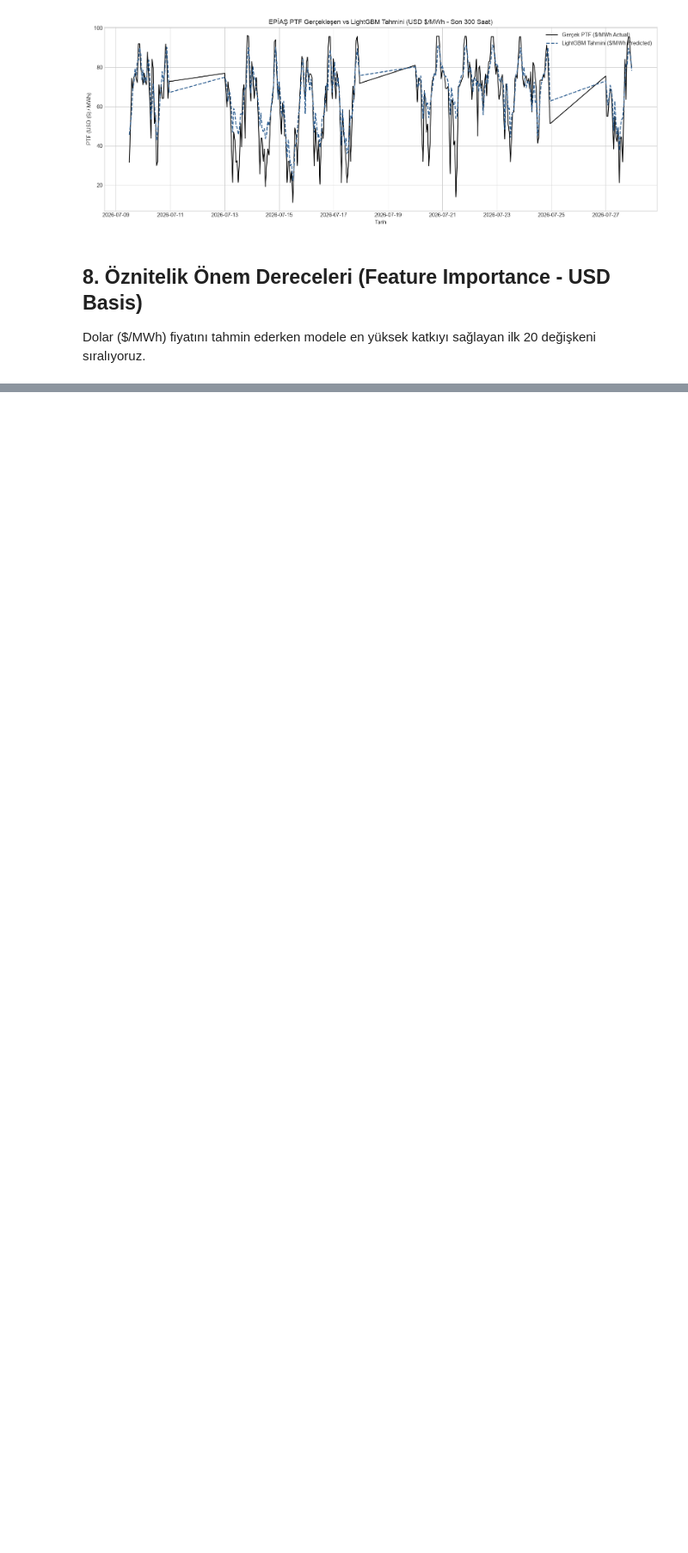
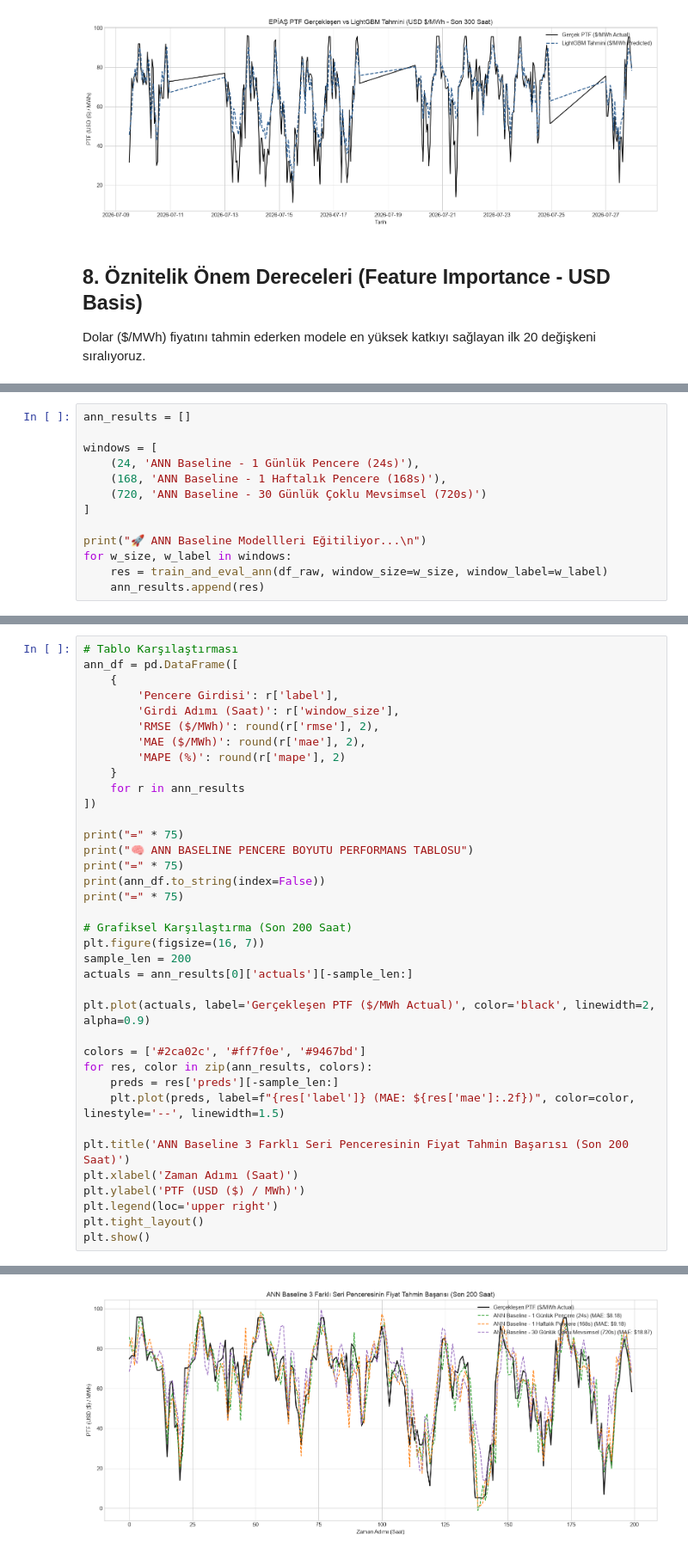
Before and after one commit to beratkrts/electricity_price_forecasting, a Jupyter notebook: eda/01_eda_and_feature_engineering.ipynb, the cells around one changed output, grey strips where cells are left out. Shown at 86% size. Cells and saved outputs as stored; diff of their text form; blank space fills up the shorter version.

Commit message:
feat: add ANN (Multi-Layer Perceptron) Baseline section comparing 24h, 168h, and 720h lookback windows

```diff
--- a/eda/01_eda_and_feature_engineering.ipynb
+++ b/eda/01_eda_and_feature_engineering.ipynb
@@ -315,0 +388,13 @@ actual_gen_total_mw         373
+# %%
+ann_results = []
+
+windows = [
+    (24, 'ANN Baseline - 1 Günlük Pencere (24s)'),
+    (168, 'ANN Baseline - 1 Haftalık Pencere (168s)'),
+    (720, 'ANN Baseline - 30 Günlük Çoklu Mevsimsel (720s)')
+]
+
+print("🚀 ANN Baseline Modellleri Eğitiliyor...\n")
+for w_size, w_label in windows:
+    res = train_and_eval_ann(df_raw, window_size=w_size, window_label=w_label)
+    ann_results.append(res)
@@ -315,0 +409,38 @@ actual_gen_total_mw         373
+# %%
+# Tablo Karşılaştırması
+ann_df = pd.DataFrame([
+    {
+        'Pencere Girdisi': r['label'],
+        'Girdi Adımı (Saat)': r['window_size'],
+        'RMSE ($/MWh)': round(r['rmse'], 2),
+        'MAE ($/MWh)': round(r['mae'], 2),
+        'MAPE (%)': round(r['mape'], 2)
+    }
+    for r in ann_results
+])
+
+print("=" * 75)
+print("🧠 ANN BASELINE PENCERE BOYUTU PERFORMANS TABLOSU")
+print("=" * 75)
+print(ann_df.to_string(index=False))
+print("=" * 75)
+
+# Grafiksel Karşılaştırma (Son 200 Saat)
+plt.figure(figsize=(16, 7))
+sample_len = 200
+actuals = ann_results[0]['actuals'][-sample_len:]
+
+plt.plot(actuals, label='Gerçekleşen PTF ($/MWh Actual)', color='black', linewidth=2, alpha=0.9)
+
+colors = ['#2ca02c', '#ff7f0e', '#9467bd']
+for res, color in zip(ann_results, colors):
+    preds = res['preds'][-sample_len:]
+    plt.plot(preds, label=f"{res['label']} (MAE: ${res['mae']:.2f})", color=color, linestyle='--', linewidth=1.5)
+
+plt.title('ANN Baseline 3 Farklı Seri Penceresinin Fiyat Tahmin Başarısı (Son 200 Saat)')
+plt.xlabel('Zaman Adımı (Saat)')
+plt.ylabel('PTF (USD ($) / MWh)')
+plt.legend(loc='upper right')
+plt.tight_layout()
+plt.show()
+# %% [output]
@@ -315,0 +455 @@ actual_gen_total_mw         373
+[figure, added]
```
Also changed, not shown: parts of 14 cells of this notebook.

Instructions to follow = When copying the records above, please match them exactly but leave out all pictures.

Answer box =
Before and after one commit to beratkrts/electricity_price_forecasting, a Jupyter notebook: eda/01_eda_and_feature_engineering.ipynb, the cells around one changed output, grey strips where cells are left out. Shown at 86% size. Cells and saved outputs as stored; diff of their text form; blank space fills up the shorter version.

Commit message:
feat: add ANN (Multi-Layer Perceptron) Baseline section comparing 24h, 168h, and 720h lookback windows

```diff
--- a/eda/01_eda_and_feature_engineering.ipynb
+++ b/eda/01_eda_and_feature_engineering.ipynb
@@ -315,0 +388,13 @@ actual_gen_total_mw         373
+# %%
+ann_results = []
+
+windows = [
+    (24, 'ANN Baseline - 1 Günlük Pencere (24s)'),
+    (168, 'ANN Baseline - 1 Haftalık Pencere (168s)'),
+    (720, 'ANN Baseline - 30 Günlük Çoklu Mevsimsel (720s)')
+]
+
+print("🚀 ANN Baseline Modellleri Eğitiliyor...\n")
+for w_size, w_label in windows:
+    res = train_and_eval_ann(df_raw, window_size=w_size, window_label=w_label)
+    ann_results.append(res)
@@ -315,0 +409,38 @@ actual_gen_total_mw         373
+# %%
+# Tablo Karşılaştırması
+ann_df = pd.DataFrame([
+    {
+        'Pencere Girdisi': r['label'],
+        'Girdi Adımı (Saat)': r['window_size'],
+        'RMSE ($/MWh)': round(r['rmse'], 2),
+        'MAE ($/MWh)': round(r['mae'], 2),
+        'MAPE (%)': round(r['mape'], 2)
+    }
+    for r in ann_results
+])
+
+print("=" * 75)
+print("🧠 ANN BASELINE PENCERE BOYUTU PERFORMANS TABLOSU")
+print("=" * 75)
+print(ann_df.to_string(index=False))
+print("=" * 75)
+
+# Grafiksel Karşılaştırma (Son 200 Saat)
+plt.figure(figsize=(16, 7))
+sample_len = 200
+actuals = ann_results[0]['actuals'][-sample_len:]
+
+plt.plot(actuals, label='Gerçekleşen PTF ($/MWh Actual)', color='black', linewidth=2, alpha=0.9)
+
+colors = ['#2ca02c', '#ff7f0e', '#9467bd']
+for res, color in zip(ann_results, colors):
+    preds = res['preds'][-sample_len:]
+    plt.plot(preds, label=f"{res['label']} (MAE: ${res['mae']:.2f})", color=color, linestyle='--', linewidth=1.5)
+
+plt.title('ANN Baseline 3 Farklı Seri Penceresinin Fiyat Tahmin Başarısı (Son 200 Saat)')
+plt.xlabel('Zaman Adımı (Saat)')
+plt.ylabel('PTF (USD ($) / MWh)')
+plt.legend(loc='upper right')
+plt.tight_layout()
+plt.show()
+# %% [output]
@@ -315,0 +455 @@ actual_gen_total_mw         373
+[figure, added]
```
Also changed, not shown: parts of 14 cells of this notebook.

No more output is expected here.